Internal linking improves user experience and helps search bots find and index content. Remember that search spiders access pages through links.
Imagine a visitor who is learning about this topic for the first time. Where are the natural places they would want to click to learn more? That is where you should add a link.
- Don’t go overboard. It is estimated that search bots follow 100-200 links (including those in the header and footer) before giving up.
- Mix up the anchor text where possible throughout the wikia, even if you only link out to a single article just once per page. An article about Harry Potter might link to one about Voldemort from either “The Dark Lord” or “He Who Must Not Be Named."

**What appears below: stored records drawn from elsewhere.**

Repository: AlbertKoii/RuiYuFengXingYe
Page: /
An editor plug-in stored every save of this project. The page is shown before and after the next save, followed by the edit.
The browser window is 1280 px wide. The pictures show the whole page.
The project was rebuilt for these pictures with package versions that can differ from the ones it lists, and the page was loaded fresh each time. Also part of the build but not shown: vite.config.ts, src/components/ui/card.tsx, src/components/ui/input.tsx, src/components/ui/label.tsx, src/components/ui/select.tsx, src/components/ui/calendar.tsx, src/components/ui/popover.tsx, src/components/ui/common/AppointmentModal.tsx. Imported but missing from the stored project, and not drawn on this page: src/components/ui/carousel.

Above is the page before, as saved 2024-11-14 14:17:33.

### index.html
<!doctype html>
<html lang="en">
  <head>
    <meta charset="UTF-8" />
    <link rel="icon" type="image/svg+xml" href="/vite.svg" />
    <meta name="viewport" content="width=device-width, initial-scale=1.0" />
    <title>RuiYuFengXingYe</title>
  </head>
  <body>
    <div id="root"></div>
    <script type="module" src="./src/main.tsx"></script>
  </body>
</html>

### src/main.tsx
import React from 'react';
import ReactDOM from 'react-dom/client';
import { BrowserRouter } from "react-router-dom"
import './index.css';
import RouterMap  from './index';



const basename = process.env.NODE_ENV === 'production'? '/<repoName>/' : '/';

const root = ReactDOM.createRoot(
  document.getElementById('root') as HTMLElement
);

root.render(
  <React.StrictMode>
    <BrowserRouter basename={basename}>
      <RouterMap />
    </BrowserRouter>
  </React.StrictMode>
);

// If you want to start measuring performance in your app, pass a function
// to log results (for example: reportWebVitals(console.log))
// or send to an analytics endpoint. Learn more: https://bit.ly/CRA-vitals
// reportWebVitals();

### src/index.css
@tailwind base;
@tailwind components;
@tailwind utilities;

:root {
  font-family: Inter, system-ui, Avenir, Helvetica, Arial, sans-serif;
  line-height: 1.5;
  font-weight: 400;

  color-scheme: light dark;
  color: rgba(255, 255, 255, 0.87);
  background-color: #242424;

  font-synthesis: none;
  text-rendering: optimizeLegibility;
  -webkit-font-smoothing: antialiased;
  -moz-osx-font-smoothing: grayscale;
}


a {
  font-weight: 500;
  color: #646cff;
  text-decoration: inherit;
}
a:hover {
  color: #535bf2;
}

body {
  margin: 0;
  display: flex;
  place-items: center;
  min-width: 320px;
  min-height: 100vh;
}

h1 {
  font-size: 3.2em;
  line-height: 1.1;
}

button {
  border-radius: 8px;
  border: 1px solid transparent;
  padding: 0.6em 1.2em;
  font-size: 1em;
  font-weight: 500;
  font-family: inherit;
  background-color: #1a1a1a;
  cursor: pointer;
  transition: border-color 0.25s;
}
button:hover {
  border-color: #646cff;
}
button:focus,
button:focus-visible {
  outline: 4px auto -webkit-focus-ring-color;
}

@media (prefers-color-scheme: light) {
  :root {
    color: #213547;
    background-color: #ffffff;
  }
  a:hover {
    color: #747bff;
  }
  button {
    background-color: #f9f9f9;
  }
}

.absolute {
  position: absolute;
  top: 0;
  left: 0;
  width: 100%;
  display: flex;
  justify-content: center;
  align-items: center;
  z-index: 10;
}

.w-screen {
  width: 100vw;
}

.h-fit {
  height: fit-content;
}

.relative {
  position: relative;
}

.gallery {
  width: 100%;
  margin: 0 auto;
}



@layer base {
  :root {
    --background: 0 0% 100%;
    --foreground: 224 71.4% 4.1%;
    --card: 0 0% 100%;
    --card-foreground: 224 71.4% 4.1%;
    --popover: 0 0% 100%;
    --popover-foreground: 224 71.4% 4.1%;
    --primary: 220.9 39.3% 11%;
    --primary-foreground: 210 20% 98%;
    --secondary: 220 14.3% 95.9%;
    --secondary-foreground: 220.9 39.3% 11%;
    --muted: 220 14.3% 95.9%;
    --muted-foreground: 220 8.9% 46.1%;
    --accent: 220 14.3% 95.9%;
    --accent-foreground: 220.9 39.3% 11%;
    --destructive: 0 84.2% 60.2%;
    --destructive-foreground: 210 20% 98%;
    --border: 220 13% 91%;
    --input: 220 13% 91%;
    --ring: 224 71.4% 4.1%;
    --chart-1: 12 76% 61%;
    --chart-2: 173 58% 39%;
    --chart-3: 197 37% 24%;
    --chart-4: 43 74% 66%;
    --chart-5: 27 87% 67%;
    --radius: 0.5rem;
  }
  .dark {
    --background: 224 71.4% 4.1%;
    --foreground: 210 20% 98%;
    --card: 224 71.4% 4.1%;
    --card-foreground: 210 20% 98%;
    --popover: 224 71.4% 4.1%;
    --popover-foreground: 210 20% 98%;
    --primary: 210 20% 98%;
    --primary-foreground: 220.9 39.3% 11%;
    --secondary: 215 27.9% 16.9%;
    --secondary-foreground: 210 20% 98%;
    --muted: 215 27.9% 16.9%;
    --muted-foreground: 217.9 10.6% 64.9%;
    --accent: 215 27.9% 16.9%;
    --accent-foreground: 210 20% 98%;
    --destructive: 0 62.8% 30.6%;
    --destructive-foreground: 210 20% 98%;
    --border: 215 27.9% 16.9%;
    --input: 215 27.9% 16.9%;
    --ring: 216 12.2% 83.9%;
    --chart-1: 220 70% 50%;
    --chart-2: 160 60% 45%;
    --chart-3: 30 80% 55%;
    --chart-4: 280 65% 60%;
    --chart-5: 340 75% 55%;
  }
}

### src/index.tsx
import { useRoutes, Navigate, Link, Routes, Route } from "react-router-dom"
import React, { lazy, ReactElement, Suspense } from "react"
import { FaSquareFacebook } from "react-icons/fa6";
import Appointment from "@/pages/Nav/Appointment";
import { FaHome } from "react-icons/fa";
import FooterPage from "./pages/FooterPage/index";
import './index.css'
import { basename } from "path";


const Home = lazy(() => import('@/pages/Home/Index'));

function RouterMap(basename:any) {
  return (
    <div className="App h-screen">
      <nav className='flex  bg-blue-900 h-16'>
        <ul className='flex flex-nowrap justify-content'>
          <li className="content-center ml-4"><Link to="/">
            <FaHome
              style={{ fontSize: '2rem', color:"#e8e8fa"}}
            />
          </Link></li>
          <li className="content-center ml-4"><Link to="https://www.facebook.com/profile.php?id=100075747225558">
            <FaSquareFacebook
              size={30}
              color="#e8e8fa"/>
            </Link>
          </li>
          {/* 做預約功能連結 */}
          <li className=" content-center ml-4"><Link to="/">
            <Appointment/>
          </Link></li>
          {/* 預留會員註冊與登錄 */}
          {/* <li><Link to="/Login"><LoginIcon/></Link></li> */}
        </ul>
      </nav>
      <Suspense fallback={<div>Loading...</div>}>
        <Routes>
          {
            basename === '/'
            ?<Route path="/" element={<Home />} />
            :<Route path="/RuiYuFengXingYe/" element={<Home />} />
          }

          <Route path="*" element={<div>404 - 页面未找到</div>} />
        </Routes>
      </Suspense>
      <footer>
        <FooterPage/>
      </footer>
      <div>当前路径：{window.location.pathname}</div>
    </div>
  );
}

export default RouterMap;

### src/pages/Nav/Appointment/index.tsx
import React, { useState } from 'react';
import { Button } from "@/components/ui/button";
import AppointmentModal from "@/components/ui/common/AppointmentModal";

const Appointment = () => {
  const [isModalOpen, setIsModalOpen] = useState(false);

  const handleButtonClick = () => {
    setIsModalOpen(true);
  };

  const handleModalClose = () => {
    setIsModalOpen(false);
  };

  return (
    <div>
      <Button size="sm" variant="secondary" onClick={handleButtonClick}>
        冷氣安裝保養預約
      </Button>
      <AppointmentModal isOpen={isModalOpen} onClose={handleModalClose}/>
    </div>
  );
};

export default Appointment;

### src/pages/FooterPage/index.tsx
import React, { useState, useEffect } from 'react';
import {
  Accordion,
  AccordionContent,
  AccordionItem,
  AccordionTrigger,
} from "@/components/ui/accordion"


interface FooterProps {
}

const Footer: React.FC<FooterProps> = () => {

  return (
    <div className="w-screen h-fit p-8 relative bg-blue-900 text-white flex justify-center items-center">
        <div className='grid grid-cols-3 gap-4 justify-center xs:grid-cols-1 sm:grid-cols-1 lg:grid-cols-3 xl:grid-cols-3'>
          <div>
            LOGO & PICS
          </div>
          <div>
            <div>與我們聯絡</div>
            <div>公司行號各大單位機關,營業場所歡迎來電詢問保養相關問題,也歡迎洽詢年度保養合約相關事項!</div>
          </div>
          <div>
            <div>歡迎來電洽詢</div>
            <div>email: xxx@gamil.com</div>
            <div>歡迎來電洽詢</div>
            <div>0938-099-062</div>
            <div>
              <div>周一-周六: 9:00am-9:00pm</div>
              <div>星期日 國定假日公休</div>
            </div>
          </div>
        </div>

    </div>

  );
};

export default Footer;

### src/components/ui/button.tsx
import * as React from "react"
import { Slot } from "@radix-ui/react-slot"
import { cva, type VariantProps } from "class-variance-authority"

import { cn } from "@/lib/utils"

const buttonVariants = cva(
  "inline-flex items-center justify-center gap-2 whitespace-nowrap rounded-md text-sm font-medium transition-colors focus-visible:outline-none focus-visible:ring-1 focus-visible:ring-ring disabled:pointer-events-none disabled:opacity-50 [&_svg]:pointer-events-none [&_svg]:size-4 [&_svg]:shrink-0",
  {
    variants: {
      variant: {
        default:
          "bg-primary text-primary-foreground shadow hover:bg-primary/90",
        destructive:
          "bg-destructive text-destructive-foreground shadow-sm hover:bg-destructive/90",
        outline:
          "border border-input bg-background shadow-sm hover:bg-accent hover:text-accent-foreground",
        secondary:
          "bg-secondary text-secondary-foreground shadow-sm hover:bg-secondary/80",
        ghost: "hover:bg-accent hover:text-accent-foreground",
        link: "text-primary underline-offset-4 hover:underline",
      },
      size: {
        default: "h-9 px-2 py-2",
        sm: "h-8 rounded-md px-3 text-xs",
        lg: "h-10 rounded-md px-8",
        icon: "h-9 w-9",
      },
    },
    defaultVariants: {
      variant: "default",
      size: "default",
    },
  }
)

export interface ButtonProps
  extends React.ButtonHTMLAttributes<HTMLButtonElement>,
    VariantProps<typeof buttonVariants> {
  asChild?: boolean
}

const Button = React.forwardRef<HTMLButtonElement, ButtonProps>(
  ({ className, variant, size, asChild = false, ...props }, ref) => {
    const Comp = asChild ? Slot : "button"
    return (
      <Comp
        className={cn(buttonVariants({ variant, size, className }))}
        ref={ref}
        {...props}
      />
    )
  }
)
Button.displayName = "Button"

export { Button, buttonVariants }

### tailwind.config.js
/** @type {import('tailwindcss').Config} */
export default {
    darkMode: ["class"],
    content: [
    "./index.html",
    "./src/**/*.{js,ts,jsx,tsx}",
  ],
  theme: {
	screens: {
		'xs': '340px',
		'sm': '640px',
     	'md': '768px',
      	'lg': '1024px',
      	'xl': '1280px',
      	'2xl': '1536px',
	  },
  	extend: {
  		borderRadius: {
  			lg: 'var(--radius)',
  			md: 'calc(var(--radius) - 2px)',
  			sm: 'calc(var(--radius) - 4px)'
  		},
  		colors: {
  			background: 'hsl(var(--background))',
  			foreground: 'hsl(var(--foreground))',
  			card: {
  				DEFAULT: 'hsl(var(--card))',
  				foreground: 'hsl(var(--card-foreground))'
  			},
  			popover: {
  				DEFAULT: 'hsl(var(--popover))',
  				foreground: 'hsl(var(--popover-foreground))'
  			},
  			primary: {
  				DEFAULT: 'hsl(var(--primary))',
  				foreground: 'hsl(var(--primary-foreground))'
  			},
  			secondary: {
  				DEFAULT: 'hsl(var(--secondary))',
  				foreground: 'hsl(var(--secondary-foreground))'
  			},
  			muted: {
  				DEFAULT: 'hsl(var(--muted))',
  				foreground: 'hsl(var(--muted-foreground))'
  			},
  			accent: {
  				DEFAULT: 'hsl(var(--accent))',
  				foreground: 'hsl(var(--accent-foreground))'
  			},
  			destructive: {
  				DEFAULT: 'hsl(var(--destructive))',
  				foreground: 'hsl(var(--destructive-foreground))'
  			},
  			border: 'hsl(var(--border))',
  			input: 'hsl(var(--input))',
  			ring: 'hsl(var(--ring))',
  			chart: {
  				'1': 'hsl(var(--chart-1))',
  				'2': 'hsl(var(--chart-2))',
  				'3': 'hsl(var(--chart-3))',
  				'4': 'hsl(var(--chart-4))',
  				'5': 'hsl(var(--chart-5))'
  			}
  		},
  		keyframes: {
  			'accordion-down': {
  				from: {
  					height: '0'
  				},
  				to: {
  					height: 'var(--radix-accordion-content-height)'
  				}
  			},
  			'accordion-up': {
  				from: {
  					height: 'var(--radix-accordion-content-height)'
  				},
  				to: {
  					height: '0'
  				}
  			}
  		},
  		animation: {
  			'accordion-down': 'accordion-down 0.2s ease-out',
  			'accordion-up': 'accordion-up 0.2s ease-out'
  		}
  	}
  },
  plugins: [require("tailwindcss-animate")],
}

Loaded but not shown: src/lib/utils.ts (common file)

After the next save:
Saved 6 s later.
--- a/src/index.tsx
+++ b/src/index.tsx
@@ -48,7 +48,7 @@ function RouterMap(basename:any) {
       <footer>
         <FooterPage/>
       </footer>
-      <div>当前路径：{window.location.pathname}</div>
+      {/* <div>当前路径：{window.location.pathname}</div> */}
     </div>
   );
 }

- Use the Special:Insights page on your wikia to find articles without links (no dead ends!) and clean up any red links in the Wanted Pages section.
- Categories build the architecture of a community and help humans and bots understand the relationship between pages, so use the Special:Insights page to find and clean up uncategorized pages.
Strange as it may seem, about half of the ranking potential of a wikia comes from factors outside of its direct control. Being the first to publish about a topic, earning (not purchasing) links from other respected sites, or becoming the topic of discussion on social media can have a significant impact on rankings.
It was once possible to guide the bots by posting links to a new wikia in directories, forums, and blog comments sections, but today most of those sites automatically add a
rel="nofollow" attribute that tells search bots not to pass the value of that link back to your wikia.
Best practices for individual communities are to support and encourage new contributors and focus on building quality content, and to let natural external linking build from there.